"Even if they're still committed to indirect because of better returns, they're keenly aware of liquidity," he said. "These are strategic allocations - they'll probably hold real estate assets for the long term - but they still want short-term liquidity."
Of the €90bn still invested in open-ended funds, 30% of it is unavailable because the
funds have closed, according to Ralf Dibbern, investor relations spokesman for Alstria, a
German real estate investment trust (REIT). Alstria CEO Olivier Elamine has long called for regulatory intervention to encourage GOEFs to convert to REITs, citing Unibail-Rodamco as an example.
Unibail-Rodamco was one, became the other and survived the recent stock market volatility relatively unscathed. "The fact Unibail-Rodamco is trading at a premium says something about the quality of its assets," said Dick Boer, executive director of corporate finance for European real estate at Kempen.
The clincher for listed: there are few alternatives. The weekly deluge of new Spezialfonds targeting institutional investors does not solve the liquidity problem. "For the kind of liquidity these investors are after, there's no real alternative to an exchange-traded security," says Supple. "Most of us would argue that, with relatively low interest rates, the yield on listed real estate is still a pretty attractive proposition."
There is plenty of European property market to go round: potentially €1trn, according to EPRA, and listed only represents 1.5% of it. So how come? The primary reason is German institutional aversion to equities. Property companies like the German listed market because they have been able to raise €1bn in it over the past year. German institutional investors, on the other hand, do not. Equities account for 8% of overall fund investment.
Another caveat is that listed anticipates unlisted trends. What happens in listed happens quicker and harder, but sooner or later it will come round to unlisted. "It actually exaggerates the direction," says Boer. "You have much higher market volatility and higher swings."
Then, of course, there is volatility - although it is easy to draw the wrong conclusions from it. Boer reckons investors are offloading stocks with the greatest exposure to euro-zone sovereign risk, with some investors already having priced in the collapse of the euro. Yet German withdrawal from the euro-zone is more likely. "I don't think it will happen, but it would be great for investors," he said. "Real estate values would go up. Spain would devalue, and Germany would appreciate."

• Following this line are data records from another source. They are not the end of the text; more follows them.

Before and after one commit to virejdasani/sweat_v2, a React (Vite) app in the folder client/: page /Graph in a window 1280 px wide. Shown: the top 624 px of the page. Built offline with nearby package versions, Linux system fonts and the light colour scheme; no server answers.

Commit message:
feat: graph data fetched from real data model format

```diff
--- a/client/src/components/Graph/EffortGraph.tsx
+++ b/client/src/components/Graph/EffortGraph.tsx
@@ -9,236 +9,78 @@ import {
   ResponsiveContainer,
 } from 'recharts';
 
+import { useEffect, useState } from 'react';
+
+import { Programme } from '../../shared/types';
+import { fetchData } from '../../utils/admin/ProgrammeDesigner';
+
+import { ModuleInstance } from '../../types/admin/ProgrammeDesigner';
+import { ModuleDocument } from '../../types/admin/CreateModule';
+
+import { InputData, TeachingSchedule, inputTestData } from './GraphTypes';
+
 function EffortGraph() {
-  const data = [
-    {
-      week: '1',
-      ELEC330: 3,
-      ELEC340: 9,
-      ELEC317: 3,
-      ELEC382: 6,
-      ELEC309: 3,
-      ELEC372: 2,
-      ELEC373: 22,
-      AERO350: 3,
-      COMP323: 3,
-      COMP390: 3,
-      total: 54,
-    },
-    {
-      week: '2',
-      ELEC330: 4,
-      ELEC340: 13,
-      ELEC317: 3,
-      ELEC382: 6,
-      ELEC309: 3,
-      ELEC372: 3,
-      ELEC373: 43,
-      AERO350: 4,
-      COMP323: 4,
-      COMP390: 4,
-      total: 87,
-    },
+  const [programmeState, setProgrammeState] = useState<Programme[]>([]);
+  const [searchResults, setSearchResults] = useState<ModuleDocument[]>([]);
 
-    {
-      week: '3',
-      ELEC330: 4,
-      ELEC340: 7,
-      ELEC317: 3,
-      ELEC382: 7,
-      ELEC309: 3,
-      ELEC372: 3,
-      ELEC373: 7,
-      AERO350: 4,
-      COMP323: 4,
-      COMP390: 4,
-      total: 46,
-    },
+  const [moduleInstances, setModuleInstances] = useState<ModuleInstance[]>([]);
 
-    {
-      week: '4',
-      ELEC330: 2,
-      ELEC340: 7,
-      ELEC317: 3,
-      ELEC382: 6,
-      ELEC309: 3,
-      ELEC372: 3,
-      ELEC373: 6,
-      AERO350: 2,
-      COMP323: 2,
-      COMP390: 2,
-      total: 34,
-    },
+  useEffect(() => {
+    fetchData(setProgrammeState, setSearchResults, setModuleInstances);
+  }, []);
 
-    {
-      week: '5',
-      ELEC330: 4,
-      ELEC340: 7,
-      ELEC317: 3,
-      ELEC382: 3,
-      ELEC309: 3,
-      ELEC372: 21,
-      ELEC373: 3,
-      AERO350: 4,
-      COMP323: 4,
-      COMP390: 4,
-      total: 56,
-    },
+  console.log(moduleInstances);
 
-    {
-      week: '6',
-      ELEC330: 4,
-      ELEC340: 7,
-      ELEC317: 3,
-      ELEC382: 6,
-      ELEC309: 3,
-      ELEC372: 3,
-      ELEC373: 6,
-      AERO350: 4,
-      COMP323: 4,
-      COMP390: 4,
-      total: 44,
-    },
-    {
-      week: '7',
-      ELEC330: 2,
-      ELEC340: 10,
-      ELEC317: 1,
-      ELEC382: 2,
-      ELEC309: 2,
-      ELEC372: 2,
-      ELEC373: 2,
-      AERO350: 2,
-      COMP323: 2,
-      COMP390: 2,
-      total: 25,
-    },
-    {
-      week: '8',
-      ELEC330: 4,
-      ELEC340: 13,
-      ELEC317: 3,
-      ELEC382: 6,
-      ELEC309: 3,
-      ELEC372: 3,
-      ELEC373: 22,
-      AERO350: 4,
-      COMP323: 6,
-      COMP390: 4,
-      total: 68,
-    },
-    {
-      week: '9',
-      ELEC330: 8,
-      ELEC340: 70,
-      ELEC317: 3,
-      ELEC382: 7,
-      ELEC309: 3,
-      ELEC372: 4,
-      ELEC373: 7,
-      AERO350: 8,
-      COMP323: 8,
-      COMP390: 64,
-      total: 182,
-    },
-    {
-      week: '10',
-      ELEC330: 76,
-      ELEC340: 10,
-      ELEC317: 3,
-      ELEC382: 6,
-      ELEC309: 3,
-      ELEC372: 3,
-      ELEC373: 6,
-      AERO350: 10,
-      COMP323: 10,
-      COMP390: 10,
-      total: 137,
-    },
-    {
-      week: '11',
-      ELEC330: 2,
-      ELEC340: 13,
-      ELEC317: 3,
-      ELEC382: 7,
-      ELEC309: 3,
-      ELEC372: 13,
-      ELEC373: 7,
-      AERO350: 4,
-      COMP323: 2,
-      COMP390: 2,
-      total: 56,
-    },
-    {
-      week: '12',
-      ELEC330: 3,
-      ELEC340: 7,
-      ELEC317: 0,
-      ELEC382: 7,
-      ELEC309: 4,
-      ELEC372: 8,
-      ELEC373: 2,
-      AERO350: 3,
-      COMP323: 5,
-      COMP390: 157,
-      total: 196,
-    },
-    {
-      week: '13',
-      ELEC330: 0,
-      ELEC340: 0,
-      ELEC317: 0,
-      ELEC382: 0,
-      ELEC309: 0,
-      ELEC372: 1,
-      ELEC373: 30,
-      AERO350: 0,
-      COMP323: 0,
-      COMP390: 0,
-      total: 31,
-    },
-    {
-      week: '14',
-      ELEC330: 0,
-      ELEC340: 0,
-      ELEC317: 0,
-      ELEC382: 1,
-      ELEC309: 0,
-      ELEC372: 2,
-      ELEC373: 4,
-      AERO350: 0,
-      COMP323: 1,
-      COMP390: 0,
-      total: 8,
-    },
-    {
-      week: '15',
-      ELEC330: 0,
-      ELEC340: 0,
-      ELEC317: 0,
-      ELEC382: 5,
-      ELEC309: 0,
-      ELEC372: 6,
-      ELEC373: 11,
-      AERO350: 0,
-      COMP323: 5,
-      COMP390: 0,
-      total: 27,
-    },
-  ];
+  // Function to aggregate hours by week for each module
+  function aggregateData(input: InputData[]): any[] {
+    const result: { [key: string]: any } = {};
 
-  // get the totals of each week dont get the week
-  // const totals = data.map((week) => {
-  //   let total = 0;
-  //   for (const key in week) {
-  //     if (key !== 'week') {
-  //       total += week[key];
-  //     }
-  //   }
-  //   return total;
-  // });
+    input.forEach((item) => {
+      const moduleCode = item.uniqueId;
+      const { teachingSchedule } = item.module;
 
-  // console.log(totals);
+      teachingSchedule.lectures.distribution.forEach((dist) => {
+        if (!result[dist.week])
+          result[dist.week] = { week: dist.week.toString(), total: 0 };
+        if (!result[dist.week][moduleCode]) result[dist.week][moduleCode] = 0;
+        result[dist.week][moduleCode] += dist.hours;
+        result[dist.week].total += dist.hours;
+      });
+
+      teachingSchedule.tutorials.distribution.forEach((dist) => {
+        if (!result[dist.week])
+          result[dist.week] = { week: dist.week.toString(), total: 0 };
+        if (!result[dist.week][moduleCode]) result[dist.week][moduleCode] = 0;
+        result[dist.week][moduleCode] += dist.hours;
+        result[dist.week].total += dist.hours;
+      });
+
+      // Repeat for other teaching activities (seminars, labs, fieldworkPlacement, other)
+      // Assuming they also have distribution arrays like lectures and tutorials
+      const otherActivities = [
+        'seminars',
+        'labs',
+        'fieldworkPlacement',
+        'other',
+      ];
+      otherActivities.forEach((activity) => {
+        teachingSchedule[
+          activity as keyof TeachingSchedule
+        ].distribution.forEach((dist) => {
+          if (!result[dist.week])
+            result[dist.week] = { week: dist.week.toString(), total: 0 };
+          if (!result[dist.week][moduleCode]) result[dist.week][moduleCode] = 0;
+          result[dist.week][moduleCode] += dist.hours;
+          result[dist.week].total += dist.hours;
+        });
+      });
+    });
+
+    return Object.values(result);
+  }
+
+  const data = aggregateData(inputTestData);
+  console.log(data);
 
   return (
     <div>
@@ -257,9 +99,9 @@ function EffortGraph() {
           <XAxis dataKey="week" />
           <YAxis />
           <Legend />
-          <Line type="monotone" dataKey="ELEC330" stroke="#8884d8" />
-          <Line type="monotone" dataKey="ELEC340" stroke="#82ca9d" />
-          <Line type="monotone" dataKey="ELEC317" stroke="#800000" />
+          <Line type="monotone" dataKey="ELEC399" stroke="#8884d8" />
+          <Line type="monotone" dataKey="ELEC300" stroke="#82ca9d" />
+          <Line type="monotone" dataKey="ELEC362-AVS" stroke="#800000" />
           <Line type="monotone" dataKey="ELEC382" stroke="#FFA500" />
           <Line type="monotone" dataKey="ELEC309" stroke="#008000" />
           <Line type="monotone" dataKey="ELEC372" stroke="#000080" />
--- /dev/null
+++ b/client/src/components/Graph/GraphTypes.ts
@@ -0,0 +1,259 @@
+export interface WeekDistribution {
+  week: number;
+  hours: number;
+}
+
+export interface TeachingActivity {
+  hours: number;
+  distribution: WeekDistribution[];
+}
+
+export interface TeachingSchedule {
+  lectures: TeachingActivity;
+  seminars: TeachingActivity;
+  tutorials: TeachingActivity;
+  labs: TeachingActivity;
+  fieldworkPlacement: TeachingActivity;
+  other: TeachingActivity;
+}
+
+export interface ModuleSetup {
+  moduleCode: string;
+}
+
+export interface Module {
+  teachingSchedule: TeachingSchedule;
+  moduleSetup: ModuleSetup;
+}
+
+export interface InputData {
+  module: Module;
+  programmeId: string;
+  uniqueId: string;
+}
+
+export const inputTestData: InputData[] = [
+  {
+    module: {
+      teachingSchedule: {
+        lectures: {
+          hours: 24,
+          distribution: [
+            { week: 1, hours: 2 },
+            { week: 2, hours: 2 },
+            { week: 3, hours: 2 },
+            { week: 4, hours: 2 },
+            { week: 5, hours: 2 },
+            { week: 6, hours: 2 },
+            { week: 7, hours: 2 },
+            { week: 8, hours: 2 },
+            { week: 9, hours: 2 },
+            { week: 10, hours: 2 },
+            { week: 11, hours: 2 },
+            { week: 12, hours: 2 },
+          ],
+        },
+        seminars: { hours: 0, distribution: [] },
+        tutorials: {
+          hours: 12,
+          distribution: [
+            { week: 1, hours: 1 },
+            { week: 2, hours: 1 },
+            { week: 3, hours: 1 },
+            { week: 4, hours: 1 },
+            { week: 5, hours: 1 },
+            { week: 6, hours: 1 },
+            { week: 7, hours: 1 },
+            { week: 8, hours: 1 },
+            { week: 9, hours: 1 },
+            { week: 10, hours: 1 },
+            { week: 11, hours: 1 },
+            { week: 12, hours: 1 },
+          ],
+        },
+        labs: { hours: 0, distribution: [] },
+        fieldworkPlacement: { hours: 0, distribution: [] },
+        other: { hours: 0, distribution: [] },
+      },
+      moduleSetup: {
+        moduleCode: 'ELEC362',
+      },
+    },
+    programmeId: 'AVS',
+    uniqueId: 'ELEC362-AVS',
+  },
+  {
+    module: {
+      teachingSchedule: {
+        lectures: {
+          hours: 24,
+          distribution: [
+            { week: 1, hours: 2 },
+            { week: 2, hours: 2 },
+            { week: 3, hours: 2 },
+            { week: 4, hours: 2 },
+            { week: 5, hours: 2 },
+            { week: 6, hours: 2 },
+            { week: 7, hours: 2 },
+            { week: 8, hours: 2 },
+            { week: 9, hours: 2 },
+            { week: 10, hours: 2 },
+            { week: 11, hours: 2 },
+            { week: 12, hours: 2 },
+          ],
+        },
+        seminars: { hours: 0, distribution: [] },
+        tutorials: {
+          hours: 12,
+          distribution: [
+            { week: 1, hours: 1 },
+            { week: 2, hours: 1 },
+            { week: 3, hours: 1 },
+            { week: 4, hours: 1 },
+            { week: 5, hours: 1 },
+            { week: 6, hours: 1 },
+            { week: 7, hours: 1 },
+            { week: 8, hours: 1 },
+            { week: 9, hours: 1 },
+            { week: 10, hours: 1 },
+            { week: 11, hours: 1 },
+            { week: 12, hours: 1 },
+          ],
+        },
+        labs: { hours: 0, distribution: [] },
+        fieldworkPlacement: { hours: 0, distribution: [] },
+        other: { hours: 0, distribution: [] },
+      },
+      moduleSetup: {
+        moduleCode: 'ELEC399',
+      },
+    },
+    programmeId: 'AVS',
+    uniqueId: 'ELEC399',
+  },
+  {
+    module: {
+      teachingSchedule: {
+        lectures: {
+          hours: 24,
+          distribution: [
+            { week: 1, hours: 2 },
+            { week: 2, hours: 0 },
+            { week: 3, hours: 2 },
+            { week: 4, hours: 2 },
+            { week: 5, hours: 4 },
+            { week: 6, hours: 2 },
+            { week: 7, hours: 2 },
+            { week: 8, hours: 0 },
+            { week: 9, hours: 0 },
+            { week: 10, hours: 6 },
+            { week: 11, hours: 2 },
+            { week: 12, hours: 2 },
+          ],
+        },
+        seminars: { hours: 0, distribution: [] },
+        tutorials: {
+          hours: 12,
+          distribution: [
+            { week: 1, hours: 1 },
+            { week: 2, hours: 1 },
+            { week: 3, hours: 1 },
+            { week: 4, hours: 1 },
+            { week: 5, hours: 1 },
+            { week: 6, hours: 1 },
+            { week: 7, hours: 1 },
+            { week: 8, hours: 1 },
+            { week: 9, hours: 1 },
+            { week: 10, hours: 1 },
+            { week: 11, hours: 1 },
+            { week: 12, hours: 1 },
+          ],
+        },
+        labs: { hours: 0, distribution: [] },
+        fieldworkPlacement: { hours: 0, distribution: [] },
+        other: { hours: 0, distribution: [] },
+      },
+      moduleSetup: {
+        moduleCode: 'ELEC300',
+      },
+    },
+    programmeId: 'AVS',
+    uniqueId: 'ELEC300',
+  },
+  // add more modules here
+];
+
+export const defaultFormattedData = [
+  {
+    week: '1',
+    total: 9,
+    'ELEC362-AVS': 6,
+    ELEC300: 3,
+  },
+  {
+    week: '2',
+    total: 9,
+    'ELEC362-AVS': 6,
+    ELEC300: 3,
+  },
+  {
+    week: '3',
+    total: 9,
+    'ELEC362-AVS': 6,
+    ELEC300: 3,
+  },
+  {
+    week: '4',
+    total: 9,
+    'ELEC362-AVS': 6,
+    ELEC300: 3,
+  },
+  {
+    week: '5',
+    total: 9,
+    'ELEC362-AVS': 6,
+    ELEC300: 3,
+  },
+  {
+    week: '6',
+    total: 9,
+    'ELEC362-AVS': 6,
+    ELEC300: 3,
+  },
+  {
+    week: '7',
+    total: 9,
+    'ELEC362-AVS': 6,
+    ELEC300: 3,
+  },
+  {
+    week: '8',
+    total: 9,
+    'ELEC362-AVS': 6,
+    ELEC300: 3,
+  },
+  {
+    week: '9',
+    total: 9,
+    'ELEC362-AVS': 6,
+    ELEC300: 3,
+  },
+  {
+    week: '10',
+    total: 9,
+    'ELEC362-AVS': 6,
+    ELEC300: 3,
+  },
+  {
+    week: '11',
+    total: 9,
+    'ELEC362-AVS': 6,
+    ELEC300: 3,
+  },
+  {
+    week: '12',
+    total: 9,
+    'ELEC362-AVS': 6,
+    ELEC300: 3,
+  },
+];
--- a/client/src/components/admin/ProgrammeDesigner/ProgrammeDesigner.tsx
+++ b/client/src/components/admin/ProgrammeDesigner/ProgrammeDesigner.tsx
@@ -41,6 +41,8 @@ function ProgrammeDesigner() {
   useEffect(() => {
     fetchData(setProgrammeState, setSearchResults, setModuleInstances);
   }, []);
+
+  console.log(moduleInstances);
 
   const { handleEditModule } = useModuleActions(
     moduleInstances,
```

Another argument against the inevitability of a shift toward listed, according to Dibbern, is the vested interest of banks. Although listing GOEFs would significantly increase the volume of the listed German real estate sector - after all, one reason the listed sector is so small is because the unlisted sector is so big - if they were to list, the banks would lose their commission income.